The Portugal Experiment: How Decriminalizing Drug Use Saved a Nation Facing a Drug Problem
Could the decriminalization of marijuana, cocaine, meth and even heroin be the long-sought answer to ending the War on Drugs?
In 2001, Portugal attempted to answer this question.
After overthrowing a dictator-style of government in 1974, Portugal not only gained democracy, but a drug problem as well. Drugs being smuggled in made sure people had their fix, but by the 1990’s the problem had grown to dangerous levels.
By the 1980’s, Portugal estimated that 1 in 100 people were addicted to heroin. According to the Journal of the American Bar Foundation, in the 1990’s alone, the number of drug offenders tripled, and peaked in 2000.
Portugal increased enforcement efforts in response to the problem. But more arrests, more anti-drug legislation and more users incarcerated only led to more problems.
It was after a quarter-century of this that Portugal decided to change their approach: decriminalize any and all drugs – from marijuana to heroin – and try for prevention and treatment rather than policing and punishment.
Portugal passed legislation to do this in 2001. This meant that while the drugs were still illegal, users caught with them would only pay fees and be recommended to treatment rather than thrown in jail and have possession on their record. Selling and distributing however, was still illegal.
The concept behind decriminalization comes from the idea that if we stop arresting people for drug possession, prisons and jails will not be cluttered with non-violent offenders. If users are no longer scared of prosecution and persecution for their addiction, they will be more likely to seek help for it rather than hide it.
What Happened After?
In the 15 years since Portugal decriminalized drug use, the results have been overwhelming. According to the Drug Policy Alliance:
- The amount of prisoners for drug offenses declined from 44 percent in 1999, to 24 percent in 2013.
- People in treatment for drugs has increased by over 60 percent from 1998 to 2011.
- HIV and AIDS diagnoses in people who use drugs decreased exponentially from 2000 to 2013, with HIV decreasing from 1,575 to 78, and AIDS decreasing from 626 to 74.
- The per capita social cost of drug use has decreased by 18 percent.
Portugal also has the second lowest rate of drug-induced deaths in the European Union, with only 3 out of every 1 million citizens dying from overdose.
But experts say decriminalization of these drugs isn’t the only reason this is happening; it was the newly funded treatment options that citizens now had access to. According to the Economist, “90 percent of Portugal’s anti-drug resources are now spent on treatment and prevention, 10 percent on policing and punishment.”

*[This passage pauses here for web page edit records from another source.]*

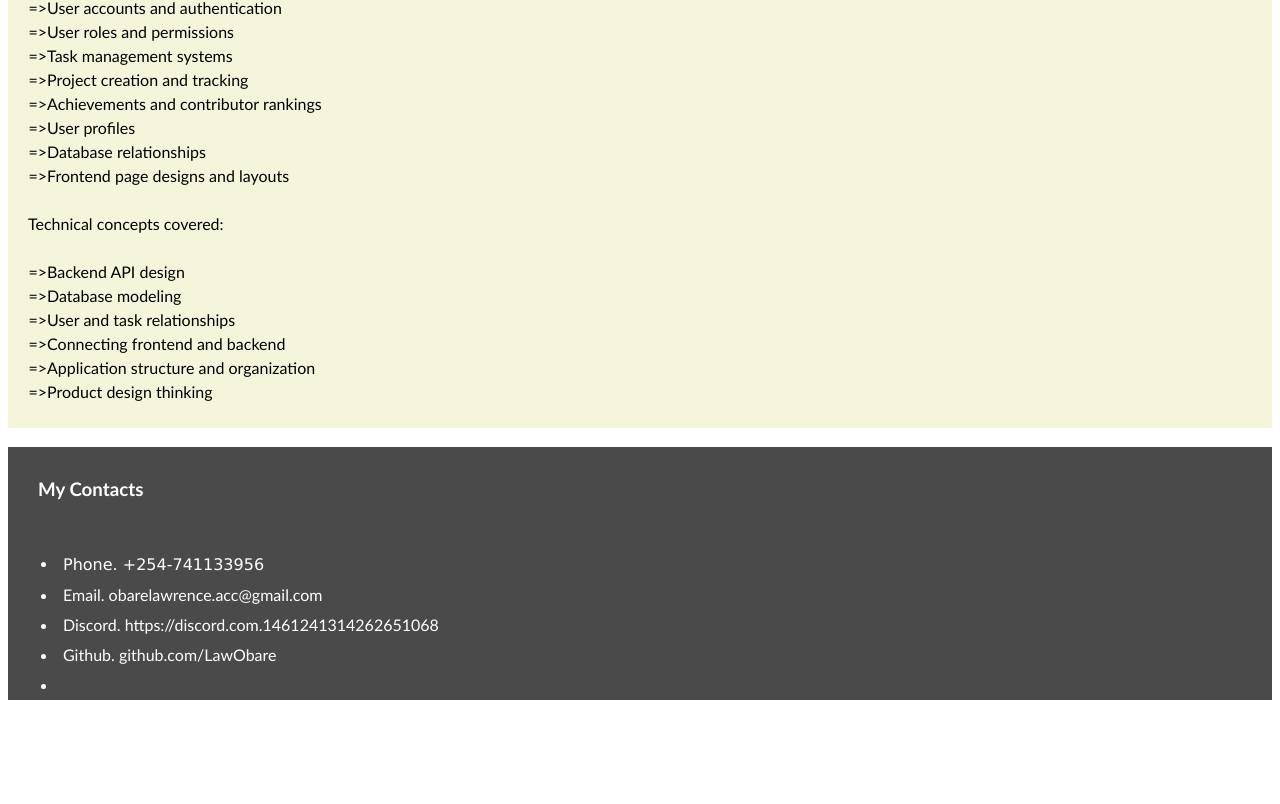
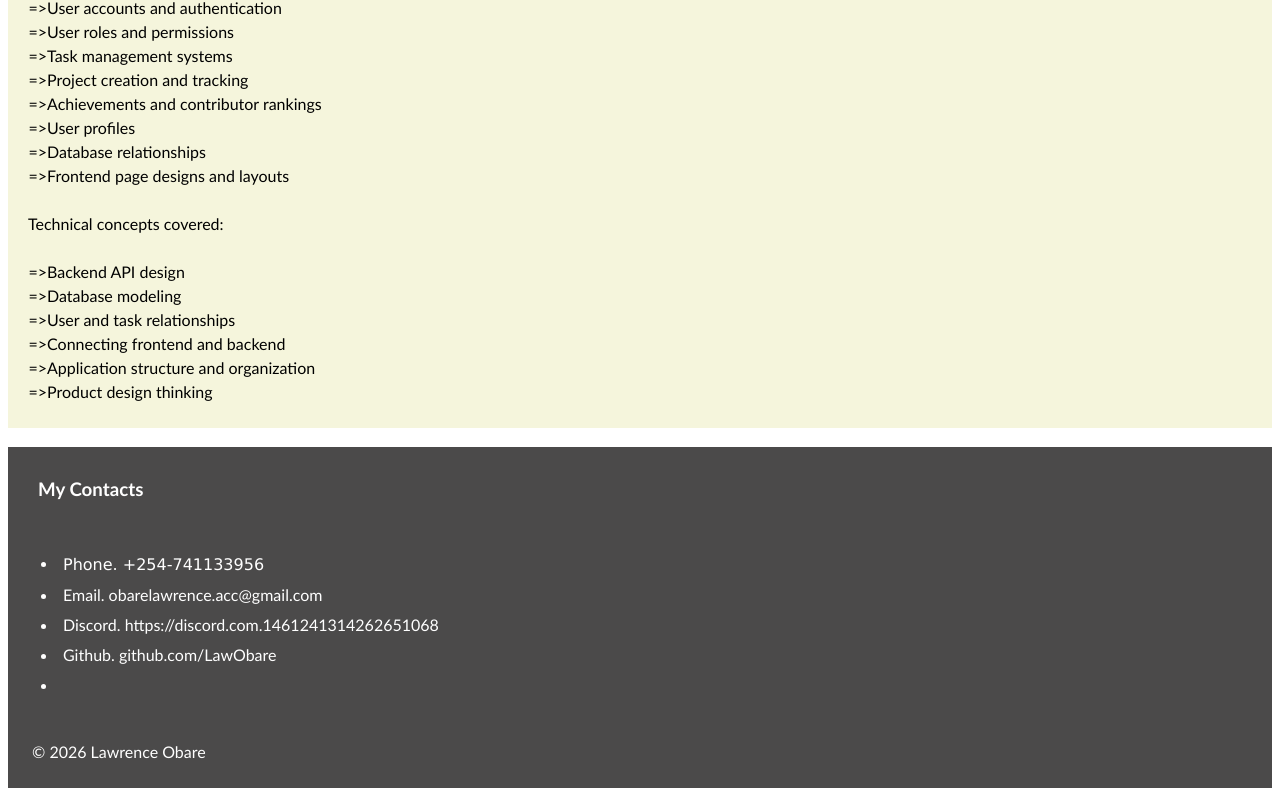
Before and after one commit to LawObare/js-practice, a plain HTML site: page profile/index.html in a window 1280 px wide. Shown: the part 1399-2203 px from the top of the page. Before the commit the page ends 2107 px from the top, so only its background shows below. Drawn offline with Linux system fonts and the light colour scheme.

Commit message:
Feat: Final touches

```diff
--- a/profile/index.html
+++ b/profile/index.html
@@ -84,6 +84,9 @@ My apprenticeship at Zone01 Kisumu is helping me grow from a beginner developer
         <li>Discord. https://discord.com.1461241314262651068</li>
         <li>Github. github.com/LawObare</li>
         <li></li>
+        <footer>
+            <p>&copy; 2026 Lawrence Obare</p>
+        </footer>
     </section>
 </body>
 </html>
```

While arrests are still made for dealers and distributors, citizens who just regularly use not only have more help for their problem, but more support with it as well. Drugs and addicts are no longer demonized, and state funded workers go around and hand out clean needles, pipes, and offer help and other resources to those who seek it.
The skeptics of decriminalization however, look at the increased drug use in certain age groups, and suggest this as evidence that decriminalization is not working. After all, increased drug consumption was Portugal’s main concern with decriminalizing. But when interviewed by the “Time Magazine of Portugal,” Mark Thornton, the Senior Fellow at the Mises Institute, was asked about the prospect of increased drug consumption:
“I responded that you cannot know the answer to that question in advance,” says Thornton. “You will never know the answer to that question, and that the question was unimportant.”
Many others agree with Thornton’s assessment. Perhaps the goal of decriminalization is not to lower drug consumption (not initially at least), but create more opportunity for users to get help.
According to the National Institute on Drug Abuse, the use of illegal drugs in the US increased from 14.5 million users in 2007, to 19.8 million in 2013. The Drug Policy Alliance says we spend more than $51 billion a year on the War on Drugs.
In 2014, 83 percent of drug violations were due to possession, and more than 46 percent of federal inmates are incarcerated for drug offenses.